| What you should do |
Each entry here is to be restated word for word.

| Provided material |
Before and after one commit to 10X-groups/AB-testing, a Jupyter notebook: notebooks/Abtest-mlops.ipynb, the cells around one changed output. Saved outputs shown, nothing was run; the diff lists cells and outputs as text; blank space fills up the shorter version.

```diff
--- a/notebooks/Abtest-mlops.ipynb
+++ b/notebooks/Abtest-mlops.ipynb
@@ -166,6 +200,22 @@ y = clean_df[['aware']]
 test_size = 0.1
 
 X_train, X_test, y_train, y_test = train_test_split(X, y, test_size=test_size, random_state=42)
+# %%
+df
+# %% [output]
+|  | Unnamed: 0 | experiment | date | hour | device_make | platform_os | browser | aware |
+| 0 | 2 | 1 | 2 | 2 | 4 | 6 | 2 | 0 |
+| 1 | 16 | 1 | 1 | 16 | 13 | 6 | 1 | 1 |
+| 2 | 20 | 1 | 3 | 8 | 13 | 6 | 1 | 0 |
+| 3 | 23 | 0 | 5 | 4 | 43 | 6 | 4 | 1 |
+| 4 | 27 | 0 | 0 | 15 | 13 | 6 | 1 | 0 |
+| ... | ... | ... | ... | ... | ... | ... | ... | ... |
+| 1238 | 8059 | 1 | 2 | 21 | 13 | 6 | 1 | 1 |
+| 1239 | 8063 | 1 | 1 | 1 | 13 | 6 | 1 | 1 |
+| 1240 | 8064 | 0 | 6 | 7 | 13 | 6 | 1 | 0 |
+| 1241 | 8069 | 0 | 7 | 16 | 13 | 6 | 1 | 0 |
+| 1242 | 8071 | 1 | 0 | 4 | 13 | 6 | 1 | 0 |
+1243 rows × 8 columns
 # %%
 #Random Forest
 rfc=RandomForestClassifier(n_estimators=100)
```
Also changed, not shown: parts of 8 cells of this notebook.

| Result for this exercise |
Before and after one commit to 10X-groups/AB-testing, a Jupyter notebook: notebooks/Abtest-mlops.ipynb, the cells around one changed output. Saved outputs shown, nothing was run; the diff lists cells and outputs as text; blank space fills up the shorter version.

```diff
--- a/notebooks/Abtest-mlops.ipynb
+++ b/notebooks/Abtest-mlops.ipynb
@@ -166,6 +200,22 @@ y = clean_df[['aware']]
 test_size = 0.1
 
 X_train, X_test, y_train, y_test = train_test_split(X, y, test_size=test_size, random_state=42)
+# %%
+df
+# %% [output]
+|  | Unnamed: 0 | experiment | date | hour | device_make | platform_os | browser | aware |
+| 0 | 2 | 1 | 2 | 2 | 4 | 6 | 2 | 0 |
+| 1 | 16 | 1 | 1 | 16 | 13 | 6 | 1 | 1 |
+| 2 | 20 | 1 | 3 | 8 | 13 | 6 | 1 | 0 |
+| 3 | 23 | 0 | 5 | 4 | 43 | 6 | 4 | 1 |
+| 4 | 27 | 0 | 0 | 15 | 13 | 6 | 1 | 0 |
+| ... | ... | ... | ... | ... | ... | ... | ... | ... |
+| 1238 | 8059 | 1 | 2 | 21 | 13 | 6 | 1 | 1 |
+| 1239 | 8063 | 1 | 1 | 1 | 13 | 6 | 1 | 1 |
+| 1240 | 8064 | 0 | 6 | 7 | 13 | 6 | 1 | 0 |
+| 1241 | 8069 | 0 | 7 | 16 | 13 | 6 | 1 | 0 |
+| 1242 | 8071 | 1 | 0 | 4 | 13 | 6 | 1 | 0 |
+1243 rows × 8 columns
 # %%
 #Random Forest
 rfc=RandomForestClassifier(n_estimators=100)
```
Also changed, not shown: parts of 8 cells of this notebook.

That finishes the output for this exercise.